**TASK OBJECTIVE**
The required result is the number of lines below that hold the word "CourseBlock", stated without anything else.

**Stored data entries**
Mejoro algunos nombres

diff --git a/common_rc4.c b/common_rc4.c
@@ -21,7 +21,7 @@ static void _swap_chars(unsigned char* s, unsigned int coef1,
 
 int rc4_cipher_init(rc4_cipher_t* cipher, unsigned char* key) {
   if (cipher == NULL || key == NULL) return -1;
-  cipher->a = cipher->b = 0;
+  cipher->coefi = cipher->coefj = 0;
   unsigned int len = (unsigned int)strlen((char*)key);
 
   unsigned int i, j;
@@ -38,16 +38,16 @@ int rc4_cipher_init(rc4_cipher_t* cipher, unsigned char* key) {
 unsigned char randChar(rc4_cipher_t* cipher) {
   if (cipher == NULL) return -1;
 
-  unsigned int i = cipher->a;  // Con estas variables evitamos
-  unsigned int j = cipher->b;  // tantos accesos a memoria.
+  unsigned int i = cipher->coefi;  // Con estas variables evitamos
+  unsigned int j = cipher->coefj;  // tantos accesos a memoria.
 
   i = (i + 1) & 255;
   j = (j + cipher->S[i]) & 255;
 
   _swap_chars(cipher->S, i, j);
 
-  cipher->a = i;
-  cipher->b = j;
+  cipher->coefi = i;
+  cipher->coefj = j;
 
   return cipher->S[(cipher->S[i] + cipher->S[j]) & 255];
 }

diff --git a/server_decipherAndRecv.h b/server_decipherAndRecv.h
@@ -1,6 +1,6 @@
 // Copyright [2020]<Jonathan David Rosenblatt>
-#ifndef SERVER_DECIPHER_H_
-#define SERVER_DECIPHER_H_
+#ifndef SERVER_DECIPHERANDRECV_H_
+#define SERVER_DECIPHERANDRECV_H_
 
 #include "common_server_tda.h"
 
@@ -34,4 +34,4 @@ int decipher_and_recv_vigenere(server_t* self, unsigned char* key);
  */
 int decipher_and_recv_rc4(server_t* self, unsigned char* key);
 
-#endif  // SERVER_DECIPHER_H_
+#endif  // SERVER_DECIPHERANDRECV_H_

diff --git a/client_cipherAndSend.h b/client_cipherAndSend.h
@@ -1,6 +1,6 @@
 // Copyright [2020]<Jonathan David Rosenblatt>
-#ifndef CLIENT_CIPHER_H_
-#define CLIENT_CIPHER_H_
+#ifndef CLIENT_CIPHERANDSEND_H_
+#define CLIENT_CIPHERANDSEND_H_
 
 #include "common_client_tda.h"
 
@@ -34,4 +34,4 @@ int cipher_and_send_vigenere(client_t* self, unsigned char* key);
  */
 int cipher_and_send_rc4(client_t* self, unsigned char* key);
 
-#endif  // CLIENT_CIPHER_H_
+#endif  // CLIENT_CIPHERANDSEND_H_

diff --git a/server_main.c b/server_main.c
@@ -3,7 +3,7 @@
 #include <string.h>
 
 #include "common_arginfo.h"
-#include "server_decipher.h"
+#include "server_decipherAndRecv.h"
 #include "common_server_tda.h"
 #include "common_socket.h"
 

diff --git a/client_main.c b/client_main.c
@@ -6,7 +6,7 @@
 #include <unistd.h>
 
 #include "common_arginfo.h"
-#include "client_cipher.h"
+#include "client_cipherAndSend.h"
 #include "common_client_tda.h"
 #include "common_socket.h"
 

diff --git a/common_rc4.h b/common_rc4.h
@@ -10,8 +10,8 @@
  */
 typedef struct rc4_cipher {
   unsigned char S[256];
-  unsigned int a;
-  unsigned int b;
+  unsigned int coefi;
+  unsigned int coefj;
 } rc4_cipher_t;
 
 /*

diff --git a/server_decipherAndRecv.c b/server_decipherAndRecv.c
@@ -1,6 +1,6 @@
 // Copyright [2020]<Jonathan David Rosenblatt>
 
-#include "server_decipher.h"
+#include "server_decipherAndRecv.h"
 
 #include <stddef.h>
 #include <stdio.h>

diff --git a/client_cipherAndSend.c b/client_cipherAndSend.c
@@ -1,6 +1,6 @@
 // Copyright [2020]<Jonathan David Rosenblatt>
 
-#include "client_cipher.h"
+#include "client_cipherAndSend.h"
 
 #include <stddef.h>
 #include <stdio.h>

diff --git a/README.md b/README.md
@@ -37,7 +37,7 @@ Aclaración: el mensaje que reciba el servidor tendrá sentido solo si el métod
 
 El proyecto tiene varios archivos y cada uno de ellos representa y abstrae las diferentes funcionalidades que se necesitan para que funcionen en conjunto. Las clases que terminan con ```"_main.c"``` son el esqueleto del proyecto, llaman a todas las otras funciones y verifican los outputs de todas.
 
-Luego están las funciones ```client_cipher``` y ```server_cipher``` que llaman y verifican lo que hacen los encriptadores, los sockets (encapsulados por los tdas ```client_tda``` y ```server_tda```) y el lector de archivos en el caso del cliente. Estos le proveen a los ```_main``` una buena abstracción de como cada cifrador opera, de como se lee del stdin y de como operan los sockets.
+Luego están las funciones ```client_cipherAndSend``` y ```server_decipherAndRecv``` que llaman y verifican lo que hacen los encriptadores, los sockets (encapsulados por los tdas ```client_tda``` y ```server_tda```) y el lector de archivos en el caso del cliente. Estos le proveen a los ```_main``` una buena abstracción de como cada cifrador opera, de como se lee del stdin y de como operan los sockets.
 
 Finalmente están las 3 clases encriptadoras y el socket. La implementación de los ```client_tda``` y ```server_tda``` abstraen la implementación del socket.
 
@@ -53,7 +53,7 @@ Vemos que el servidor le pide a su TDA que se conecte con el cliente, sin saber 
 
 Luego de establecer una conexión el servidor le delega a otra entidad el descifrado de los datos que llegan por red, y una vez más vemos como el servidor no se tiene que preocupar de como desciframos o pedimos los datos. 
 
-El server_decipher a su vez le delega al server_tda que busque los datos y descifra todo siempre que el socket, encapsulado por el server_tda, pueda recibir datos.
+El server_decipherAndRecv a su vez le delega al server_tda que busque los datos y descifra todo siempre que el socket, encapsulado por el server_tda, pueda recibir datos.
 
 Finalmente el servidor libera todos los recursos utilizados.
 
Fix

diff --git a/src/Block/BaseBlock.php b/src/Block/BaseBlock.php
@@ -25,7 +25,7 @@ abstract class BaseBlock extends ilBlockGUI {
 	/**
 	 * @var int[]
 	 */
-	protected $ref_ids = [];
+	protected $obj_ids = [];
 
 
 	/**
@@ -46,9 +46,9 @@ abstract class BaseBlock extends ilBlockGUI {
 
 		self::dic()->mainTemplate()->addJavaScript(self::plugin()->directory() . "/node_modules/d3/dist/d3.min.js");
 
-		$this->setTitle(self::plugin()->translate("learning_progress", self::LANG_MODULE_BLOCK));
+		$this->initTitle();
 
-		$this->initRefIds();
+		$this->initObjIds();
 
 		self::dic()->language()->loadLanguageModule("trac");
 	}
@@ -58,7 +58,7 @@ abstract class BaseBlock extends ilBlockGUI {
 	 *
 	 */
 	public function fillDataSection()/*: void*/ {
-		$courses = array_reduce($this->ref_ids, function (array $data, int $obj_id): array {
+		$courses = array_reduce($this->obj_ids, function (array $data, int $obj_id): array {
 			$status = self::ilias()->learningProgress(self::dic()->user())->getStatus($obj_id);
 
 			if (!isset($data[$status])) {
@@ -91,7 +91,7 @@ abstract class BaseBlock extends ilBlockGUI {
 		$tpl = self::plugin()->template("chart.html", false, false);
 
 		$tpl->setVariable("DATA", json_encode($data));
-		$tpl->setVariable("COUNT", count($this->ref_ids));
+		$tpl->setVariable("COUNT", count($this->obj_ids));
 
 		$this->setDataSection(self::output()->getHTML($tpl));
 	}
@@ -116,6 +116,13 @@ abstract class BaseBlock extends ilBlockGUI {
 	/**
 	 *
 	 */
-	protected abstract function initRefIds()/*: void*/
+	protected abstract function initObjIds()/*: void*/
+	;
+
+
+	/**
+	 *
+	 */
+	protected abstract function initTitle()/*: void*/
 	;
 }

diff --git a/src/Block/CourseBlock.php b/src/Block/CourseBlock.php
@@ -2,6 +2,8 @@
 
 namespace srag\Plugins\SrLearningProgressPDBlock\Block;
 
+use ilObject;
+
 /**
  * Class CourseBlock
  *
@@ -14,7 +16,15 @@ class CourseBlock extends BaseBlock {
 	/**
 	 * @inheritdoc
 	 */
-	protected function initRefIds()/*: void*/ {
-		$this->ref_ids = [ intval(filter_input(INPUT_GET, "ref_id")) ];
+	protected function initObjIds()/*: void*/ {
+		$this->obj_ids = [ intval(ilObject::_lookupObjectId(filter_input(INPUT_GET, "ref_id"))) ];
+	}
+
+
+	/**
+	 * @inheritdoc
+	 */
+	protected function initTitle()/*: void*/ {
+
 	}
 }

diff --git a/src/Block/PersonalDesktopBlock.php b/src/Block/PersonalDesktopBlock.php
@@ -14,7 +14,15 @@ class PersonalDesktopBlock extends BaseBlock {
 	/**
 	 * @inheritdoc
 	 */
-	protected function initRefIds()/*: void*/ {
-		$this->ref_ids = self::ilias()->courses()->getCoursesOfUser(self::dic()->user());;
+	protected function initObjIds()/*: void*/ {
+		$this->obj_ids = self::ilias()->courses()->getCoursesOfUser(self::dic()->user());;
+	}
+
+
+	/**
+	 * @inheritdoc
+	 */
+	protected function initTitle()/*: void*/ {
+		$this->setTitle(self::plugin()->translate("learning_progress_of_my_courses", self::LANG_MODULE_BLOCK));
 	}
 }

**TASK RESPONSE**
3